*** Given data ***

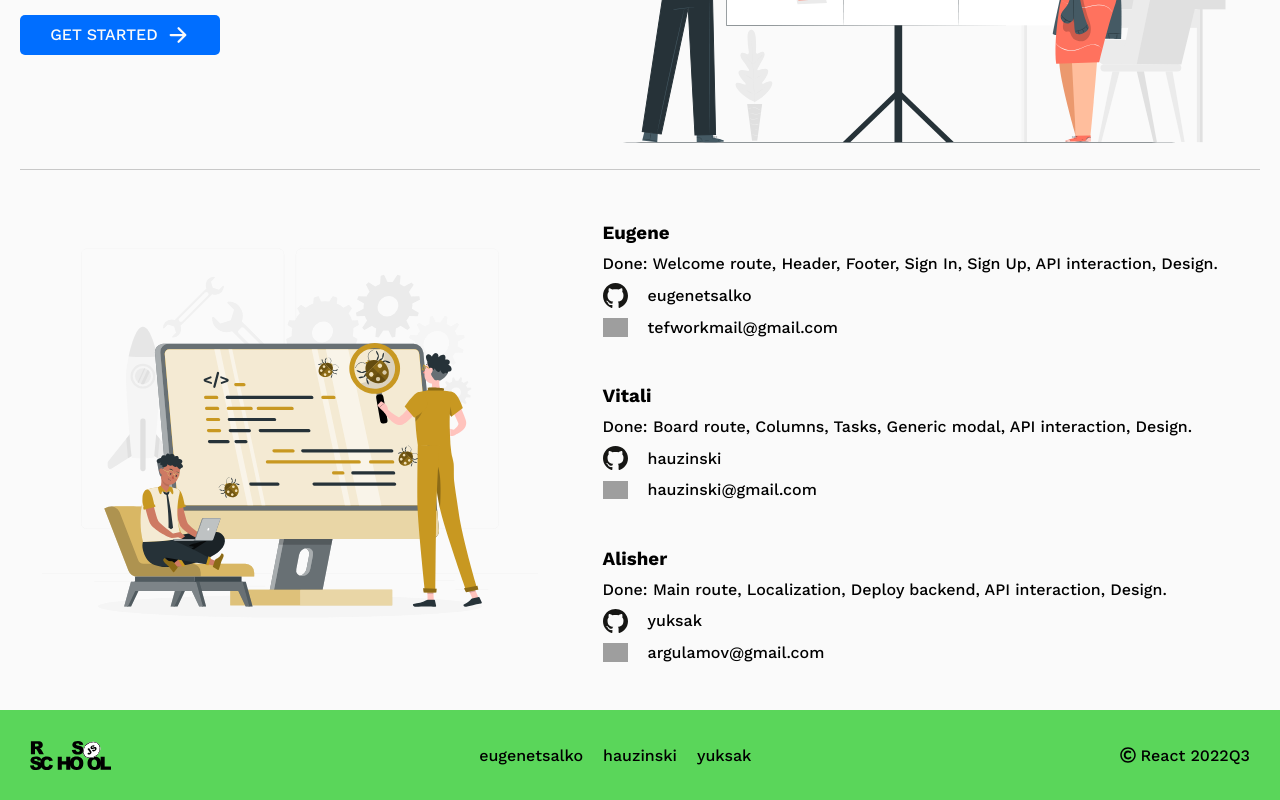
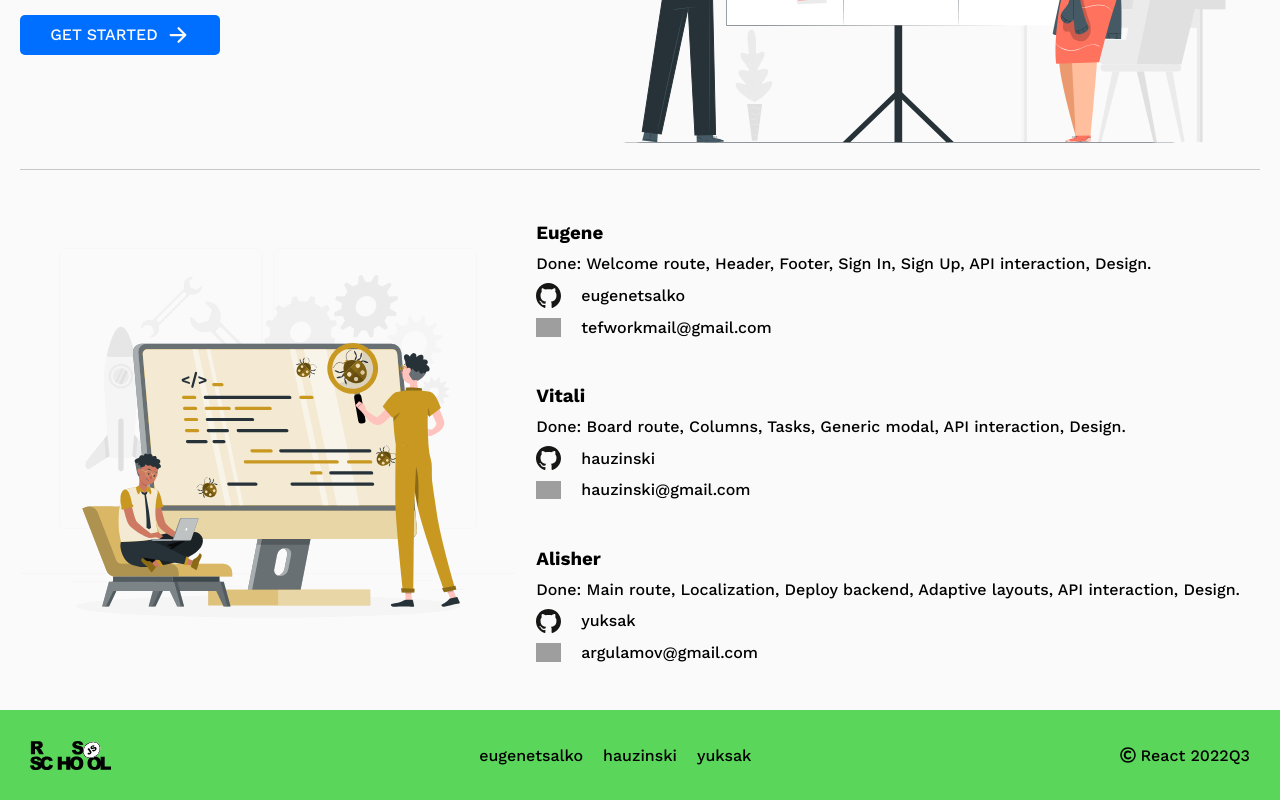
Before and after one commit to EugeneTsalko/project-management-app, a React (Create React App) app: page / in a window 1280 px wide. Shown: the part 407-1207 px from the top of the page. Built offline with nearby package versions, Linux system fonts and the light colour scheme; grey boxes are pictures that could not be loaded.

Commit message:
refactor: change description

```diff
--- a/src/components/Hero/Hero.tsx
+++ b/src/components/Hero/Hero.tsx
@@ -24,7 +24,7 @@
     mail: 'argulamov@gmail.com',
     githubLink: 'https://github.com/yuksak',
     githubName: 'yuksak',
-    done: 'Main route, Localization, Deploy backend, API interaction, Design.',
+    done: 'Main route, Localization, Deploy backend, Adaptive layouts, API interaction, Design.',
   },
 ];
 
```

***

[What the task requires]:
A faithful copy of all the entries is required, pictures excluded.

[Reply to the task]:
Before and after one commit to EugeneTsalko/project-management-app, a React (Create React App) app: page / in a window 1280 px wide. Shown: the part 407-1207 px from the top of the page. Built offline with nearby package versions, Linux system fonts and the light colour scheme; grey boxes are pictures that could not be loaded.

Commit message:
refactor: change description

```diff
--- a/src/components/Hero/Hero.tsx
+++ b/src/components/Hero/Hero.tsx
@@ -24,7 +24,7 @@
     mail: 'argulamov@gmail.com',
     githubLink: 'https://github.com/yuksak',
     githubName: 'yuksak',
-    done: 'Main route, Localization, Deploy backend, API interaction, Design.',
+    done: 'Main route, Localization, Deploy backend, Adaptive layouts, API interaction, Design.',
   },
 ];
 
```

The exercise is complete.